The vitriol is hard to comprehend. Does it matter if Trevor is a man or a woman? He is caring for his child. But people get confused about how to comprehend a parent who might be both (or neither) mother or father — or whose gender status they can’t pinpoint.
As Trevor McDonald has experienced, often when people get confused they get angry. In the same way that so many women face criticism for their choices about motherhood, the “best interests of the child” can become a permission slip to attack an individual for their identity or decisions rather than to engage in any meaningful reflection on why traversing gender boundaries is so threatening.
This is the second part of our short series on motherhood. Click on the links below for other articles in the series:
Part one: A womb of her own: risking uterus transplant for pregnancy
Jennifer Power receives funding from the Australian Research Council, VicHealth, Relationships Australia and ACON and in kind support from Gay and Lesbian Health Victoria and the Queensland Association for Healthy Communities.
This article was originally published at The Conversation. Read the original article.

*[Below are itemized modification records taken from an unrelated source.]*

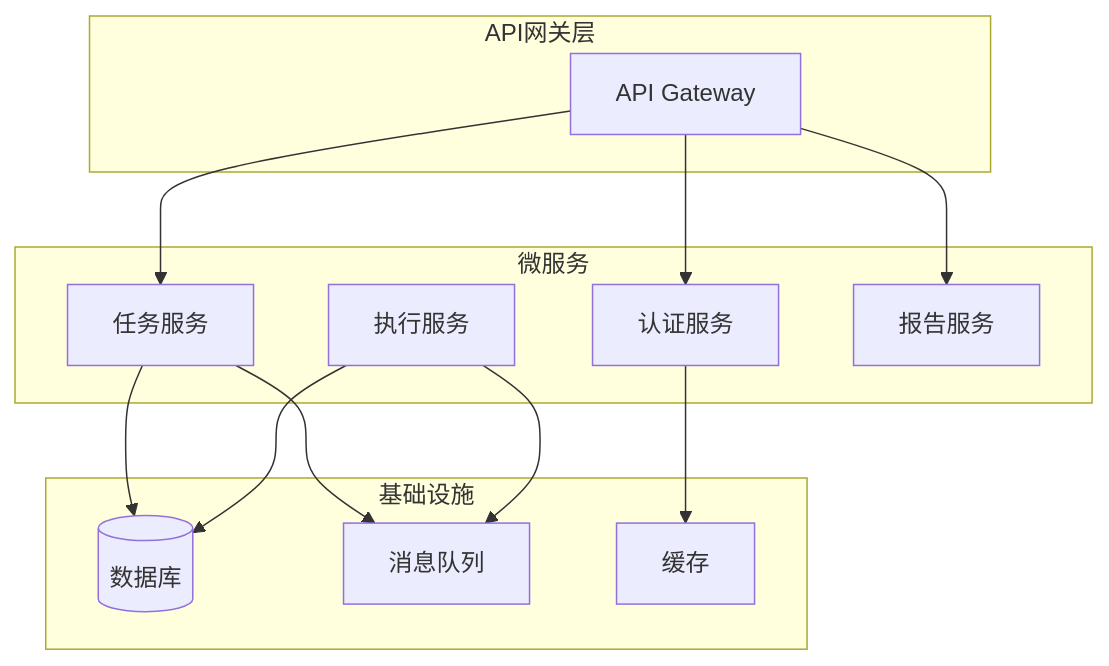
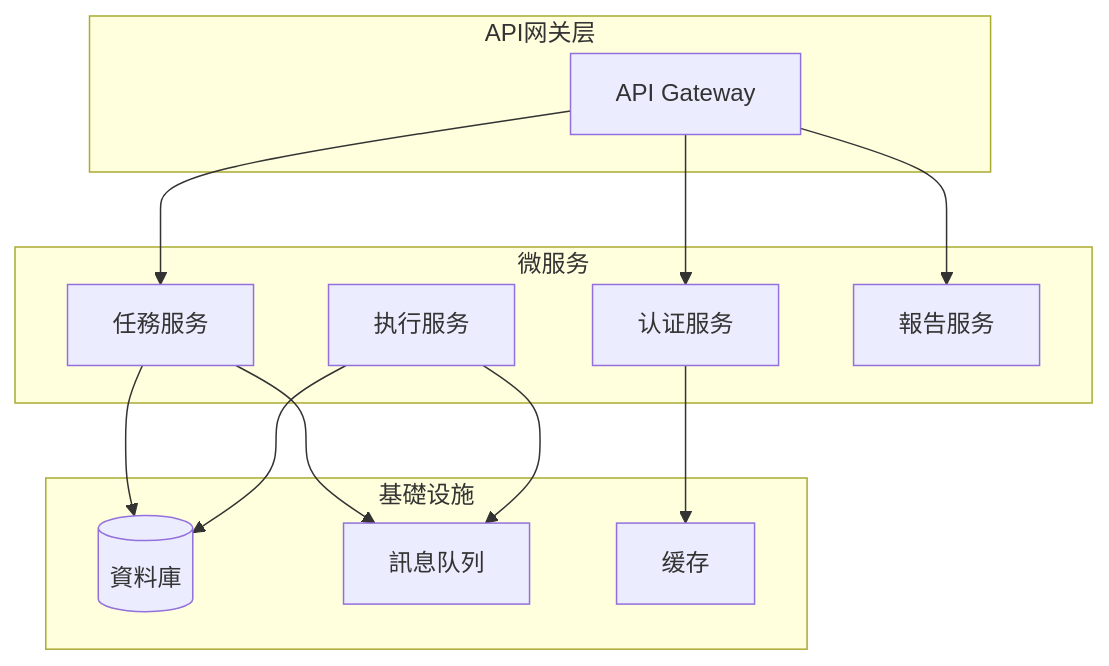
Before and after one commit to kmjade/knowledge-value: the diagram in 3 Resources/05-Reference/Documents/自动化工具对比.md, drawn with Mermaid. The commit also changed other lines of this file and 653 other files, not shown here.

````diff
--- a/3 Resources/05-Reference/Documents/自动化工具对比.md
+++ b/3 Resources/05-Reference/Documents/自动化工具对比.md
@@ -155,30 +155,30 @@
 ```mermaid
 graph TB
     subgraph "API网关层"
         GATEWAY[API Gateway]
     end
     
     subgraph "微服务"
         AUTH[认证服务]
-        TASK[任务服务]
+        TASK[任務服务]
         EXEC[执行服务]
-        REPORT[报告服务]
+        REPORT[報告服务]
     end
     
-    subgraph "基础设施"
-        DB[(数据库)]
-        QUEUE[消息队列]
+    subgraph "基礎设施"
+        DB[(資料庫)]
+        QUEUE[訊息队列]
         CACHE[缓存]
     end
     
     GATEWAY --> AUTH
     GATEWAY --> TASK
     GATEWAY --> REPORT
     
     TASK --> QUEUE
     EXEC --> QUEUE
     
     TASK --> DB
     EXEC --> DB
     AUTH --> CACHE
 ```
````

Wednesday, October 10, 2012
Work, Love, Play study, we have developed a set of Practice Guidelines for health and welfare professionals who might be working with same-sex attracted parents and their families.
I am always a bit cynical about Guidelines. Do they really change much? We all know most end up collecting dust.
But the central aim of these Guidelines was to get people to think about their own practice and whether what they currently do is inclusive or inadvertently exclusive of LGBT couples and families. So, hopefully, even if someone only browses these Guidelines once before putting them on the shelf that will be enough to spark some sort of reflection.
In the development of these Guidelines we spoke to same-sex attracted parents and to service providers (some of whom worked a lot with same-sex couples and some of whom had very little experience). The service providers all expressed an interest in resources that could help them feel more comfortable and confident working with same-sex couples—many said they felt ‘naive’ when it came to same-sex parented families. They were interested in ways in which same-sex couples created their families and family life, but were worried that they would ask the wrong questions or use the wrong words. So our Guidelines are partly educative (what are some myths about same-sex attracted parents? what do same-sex couples value when using services?) and partly instructive (what are some ‘door opening questions’ that will invite people to tell you about their family?).
These Guidelines are free and I am happy to send copies out to parents or to organisations. Just email or call me on 03 9385 5131 (Australian number) for more information or to place an order.
The Bouverie Centre also conducts training for health and welfare services on working with same-sex parented families. If you are interested in more information about this just email or call.